Lei-making is a tropical art form. All leis are fashioned by hand in a variety of traditional patterns; some are sewn with hundreds of tiny blooms or shells, or bits of ferns and leaves. Some are twisted, some braided, some strung. Every island has its own special flower lei -- the lei of the land, so to speak. On Oahu, the choice is ilima, a small orange flower. Big Islanders prefer the lehua, a large, delicate red puff. On Maui, it's the lokelani, a small rose; on Kauai, it's the mokihana, a fragrant green vine and berry; on Molokai, it's the kukui, the white blossom of a candlenut tree; and on Lanai, it's the kaunaoa, a bright yellow moss. Residents of Niihau use the island's abundant seashells to make leis that were once prized by royalty and are now worth a small fortune.

Leis are available at all of the islands' airports, from florists, and even at supermarkets. You can find wonderful inexpensive leis at the half-dozen lei shops on Maunakea Street in Honolulu's Chinatown, and at Castillo Orchids tel. 808/329-6070; 73-4310 Laui St., off Kaimiminani Drive in the Kona Palisades subdivision, across from the Kona Airport on the Big Island. If you plan ahead, you can also arrange to have a lei-greeter meet you as you deplane; Greeters of Hawaii (; tel. 800/366-8559 or 808/836-3246) serves the Honolulu (Oahu), Kona (Big Island), Kahului (Maui), and Lihue (Kauai) airports.

Leis are the perfect symbol for the islands: They're given in the moment, and their fragrance and beauty are enjoyed in the moment, but even after they fade, their spirit of aloha lives on. Welcome to Hawaii!

Note: This information was accurate when it was published, but can change without notice.
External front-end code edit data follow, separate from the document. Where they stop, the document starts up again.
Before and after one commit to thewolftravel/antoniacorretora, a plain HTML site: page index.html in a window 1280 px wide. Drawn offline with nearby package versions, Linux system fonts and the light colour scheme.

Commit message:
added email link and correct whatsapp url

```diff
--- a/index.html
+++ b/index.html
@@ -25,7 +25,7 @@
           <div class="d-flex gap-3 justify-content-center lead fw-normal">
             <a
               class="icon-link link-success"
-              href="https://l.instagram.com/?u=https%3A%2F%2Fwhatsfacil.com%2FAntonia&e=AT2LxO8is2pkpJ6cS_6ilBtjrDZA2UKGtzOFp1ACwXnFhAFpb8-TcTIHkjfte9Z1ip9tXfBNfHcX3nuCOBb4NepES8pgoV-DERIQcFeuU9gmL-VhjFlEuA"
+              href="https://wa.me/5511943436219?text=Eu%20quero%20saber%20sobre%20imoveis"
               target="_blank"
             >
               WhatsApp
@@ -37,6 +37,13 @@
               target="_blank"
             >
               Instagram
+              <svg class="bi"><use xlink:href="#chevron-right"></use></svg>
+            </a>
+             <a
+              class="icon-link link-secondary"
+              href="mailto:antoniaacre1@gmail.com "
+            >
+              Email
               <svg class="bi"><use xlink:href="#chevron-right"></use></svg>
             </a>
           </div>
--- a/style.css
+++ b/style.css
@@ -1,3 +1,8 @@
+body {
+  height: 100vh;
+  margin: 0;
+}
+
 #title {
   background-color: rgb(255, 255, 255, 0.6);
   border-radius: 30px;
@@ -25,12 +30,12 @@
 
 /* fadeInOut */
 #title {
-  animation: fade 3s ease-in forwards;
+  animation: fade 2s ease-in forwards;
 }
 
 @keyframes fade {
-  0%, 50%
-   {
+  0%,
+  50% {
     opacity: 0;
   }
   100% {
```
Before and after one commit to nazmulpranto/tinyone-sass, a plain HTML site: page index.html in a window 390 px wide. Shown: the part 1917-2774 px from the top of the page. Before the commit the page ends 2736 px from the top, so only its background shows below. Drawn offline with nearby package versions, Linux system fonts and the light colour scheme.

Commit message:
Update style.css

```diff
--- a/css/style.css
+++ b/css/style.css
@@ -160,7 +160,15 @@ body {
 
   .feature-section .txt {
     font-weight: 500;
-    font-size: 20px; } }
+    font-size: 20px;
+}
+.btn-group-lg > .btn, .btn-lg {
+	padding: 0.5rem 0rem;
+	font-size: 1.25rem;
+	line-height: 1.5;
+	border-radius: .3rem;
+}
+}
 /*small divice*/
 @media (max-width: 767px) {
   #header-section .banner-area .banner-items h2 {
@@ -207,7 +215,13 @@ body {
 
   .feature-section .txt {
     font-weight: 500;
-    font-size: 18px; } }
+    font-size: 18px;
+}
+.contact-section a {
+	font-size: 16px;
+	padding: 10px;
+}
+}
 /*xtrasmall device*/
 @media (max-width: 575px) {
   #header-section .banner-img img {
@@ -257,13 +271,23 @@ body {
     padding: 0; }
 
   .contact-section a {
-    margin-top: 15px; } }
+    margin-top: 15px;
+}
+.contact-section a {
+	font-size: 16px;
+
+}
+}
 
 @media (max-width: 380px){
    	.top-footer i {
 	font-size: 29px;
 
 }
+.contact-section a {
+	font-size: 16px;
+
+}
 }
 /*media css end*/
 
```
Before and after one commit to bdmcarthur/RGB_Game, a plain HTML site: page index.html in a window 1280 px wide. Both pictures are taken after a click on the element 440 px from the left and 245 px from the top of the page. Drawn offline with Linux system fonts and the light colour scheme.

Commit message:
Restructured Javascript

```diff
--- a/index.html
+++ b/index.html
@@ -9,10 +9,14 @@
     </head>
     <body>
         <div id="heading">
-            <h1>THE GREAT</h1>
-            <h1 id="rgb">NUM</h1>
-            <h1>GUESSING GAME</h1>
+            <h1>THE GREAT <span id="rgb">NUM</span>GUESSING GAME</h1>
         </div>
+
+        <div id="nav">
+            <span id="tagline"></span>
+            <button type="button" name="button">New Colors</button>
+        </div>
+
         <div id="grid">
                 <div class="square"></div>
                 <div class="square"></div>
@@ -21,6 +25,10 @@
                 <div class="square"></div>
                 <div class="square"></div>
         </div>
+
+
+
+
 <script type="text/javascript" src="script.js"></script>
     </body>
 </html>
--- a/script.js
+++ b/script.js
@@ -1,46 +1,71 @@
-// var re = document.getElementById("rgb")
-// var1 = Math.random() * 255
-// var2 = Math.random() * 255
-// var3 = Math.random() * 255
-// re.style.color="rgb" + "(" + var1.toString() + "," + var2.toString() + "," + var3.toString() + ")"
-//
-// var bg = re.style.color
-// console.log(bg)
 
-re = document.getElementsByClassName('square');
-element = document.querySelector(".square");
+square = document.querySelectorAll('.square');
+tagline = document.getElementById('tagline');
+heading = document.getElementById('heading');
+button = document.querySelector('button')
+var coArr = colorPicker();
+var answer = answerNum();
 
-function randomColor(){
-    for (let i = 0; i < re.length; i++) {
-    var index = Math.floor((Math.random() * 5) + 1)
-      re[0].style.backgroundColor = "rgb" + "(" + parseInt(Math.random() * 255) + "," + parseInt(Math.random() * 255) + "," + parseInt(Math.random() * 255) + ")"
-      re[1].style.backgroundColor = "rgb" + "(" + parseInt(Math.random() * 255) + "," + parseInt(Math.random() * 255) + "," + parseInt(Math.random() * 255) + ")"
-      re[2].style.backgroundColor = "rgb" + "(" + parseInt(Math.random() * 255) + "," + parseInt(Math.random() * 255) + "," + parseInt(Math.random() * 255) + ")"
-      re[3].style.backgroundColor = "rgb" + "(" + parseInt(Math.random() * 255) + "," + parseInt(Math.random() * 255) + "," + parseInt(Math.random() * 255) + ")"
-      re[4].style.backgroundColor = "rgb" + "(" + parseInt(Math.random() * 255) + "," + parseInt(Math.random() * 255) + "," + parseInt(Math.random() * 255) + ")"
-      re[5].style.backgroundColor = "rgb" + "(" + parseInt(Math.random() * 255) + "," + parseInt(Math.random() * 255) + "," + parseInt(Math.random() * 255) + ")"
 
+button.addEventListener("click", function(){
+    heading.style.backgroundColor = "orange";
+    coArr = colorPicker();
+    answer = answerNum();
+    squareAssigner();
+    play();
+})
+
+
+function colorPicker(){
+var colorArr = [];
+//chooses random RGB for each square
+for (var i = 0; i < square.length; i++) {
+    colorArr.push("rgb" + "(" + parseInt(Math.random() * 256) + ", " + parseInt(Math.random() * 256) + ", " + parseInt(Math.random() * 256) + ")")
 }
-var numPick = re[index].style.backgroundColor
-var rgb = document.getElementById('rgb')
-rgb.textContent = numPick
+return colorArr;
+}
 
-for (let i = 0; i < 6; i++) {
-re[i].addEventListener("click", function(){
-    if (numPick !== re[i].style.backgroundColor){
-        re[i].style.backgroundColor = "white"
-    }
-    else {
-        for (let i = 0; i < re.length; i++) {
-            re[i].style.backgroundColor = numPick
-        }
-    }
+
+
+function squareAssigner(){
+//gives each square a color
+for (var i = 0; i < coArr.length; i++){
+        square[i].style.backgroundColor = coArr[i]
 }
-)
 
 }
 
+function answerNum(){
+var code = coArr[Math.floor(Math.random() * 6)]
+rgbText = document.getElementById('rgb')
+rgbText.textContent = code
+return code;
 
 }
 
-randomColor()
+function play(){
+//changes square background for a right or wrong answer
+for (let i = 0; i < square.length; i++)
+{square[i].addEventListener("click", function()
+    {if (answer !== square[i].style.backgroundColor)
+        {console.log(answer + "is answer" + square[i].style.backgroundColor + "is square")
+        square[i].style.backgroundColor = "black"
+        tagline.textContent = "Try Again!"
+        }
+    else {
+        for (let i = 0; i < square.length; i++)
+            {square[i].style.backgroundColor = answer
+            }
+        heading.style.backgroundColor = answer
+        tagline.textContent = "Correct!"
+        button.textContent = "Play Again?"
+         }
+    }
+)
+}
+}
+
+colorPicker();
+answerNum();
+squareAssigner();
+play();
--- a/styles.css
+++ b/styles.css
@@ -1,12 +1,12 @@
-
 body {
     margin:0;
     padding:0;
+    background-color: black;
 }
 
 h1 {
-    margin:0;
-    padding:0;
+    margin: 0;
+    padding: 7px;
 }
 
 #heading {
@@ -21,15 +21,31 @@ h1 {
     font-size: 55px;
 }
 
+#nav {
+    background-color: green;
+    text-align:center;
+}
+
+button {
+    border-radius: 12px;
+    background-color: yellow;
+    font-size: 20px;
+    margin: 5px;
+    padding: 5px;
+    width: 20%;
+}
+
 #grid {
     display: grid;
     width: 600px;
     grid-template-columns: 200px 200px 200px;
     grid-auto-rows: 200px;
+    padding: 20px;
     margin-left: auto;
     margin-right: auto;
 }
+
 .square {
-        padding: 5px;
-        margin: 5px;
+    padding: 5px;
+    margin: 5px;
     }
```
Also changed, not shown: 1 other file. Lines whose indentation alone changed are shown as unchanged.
Please be sure to confirm all rates and details directly with the companies in question before planning your trip.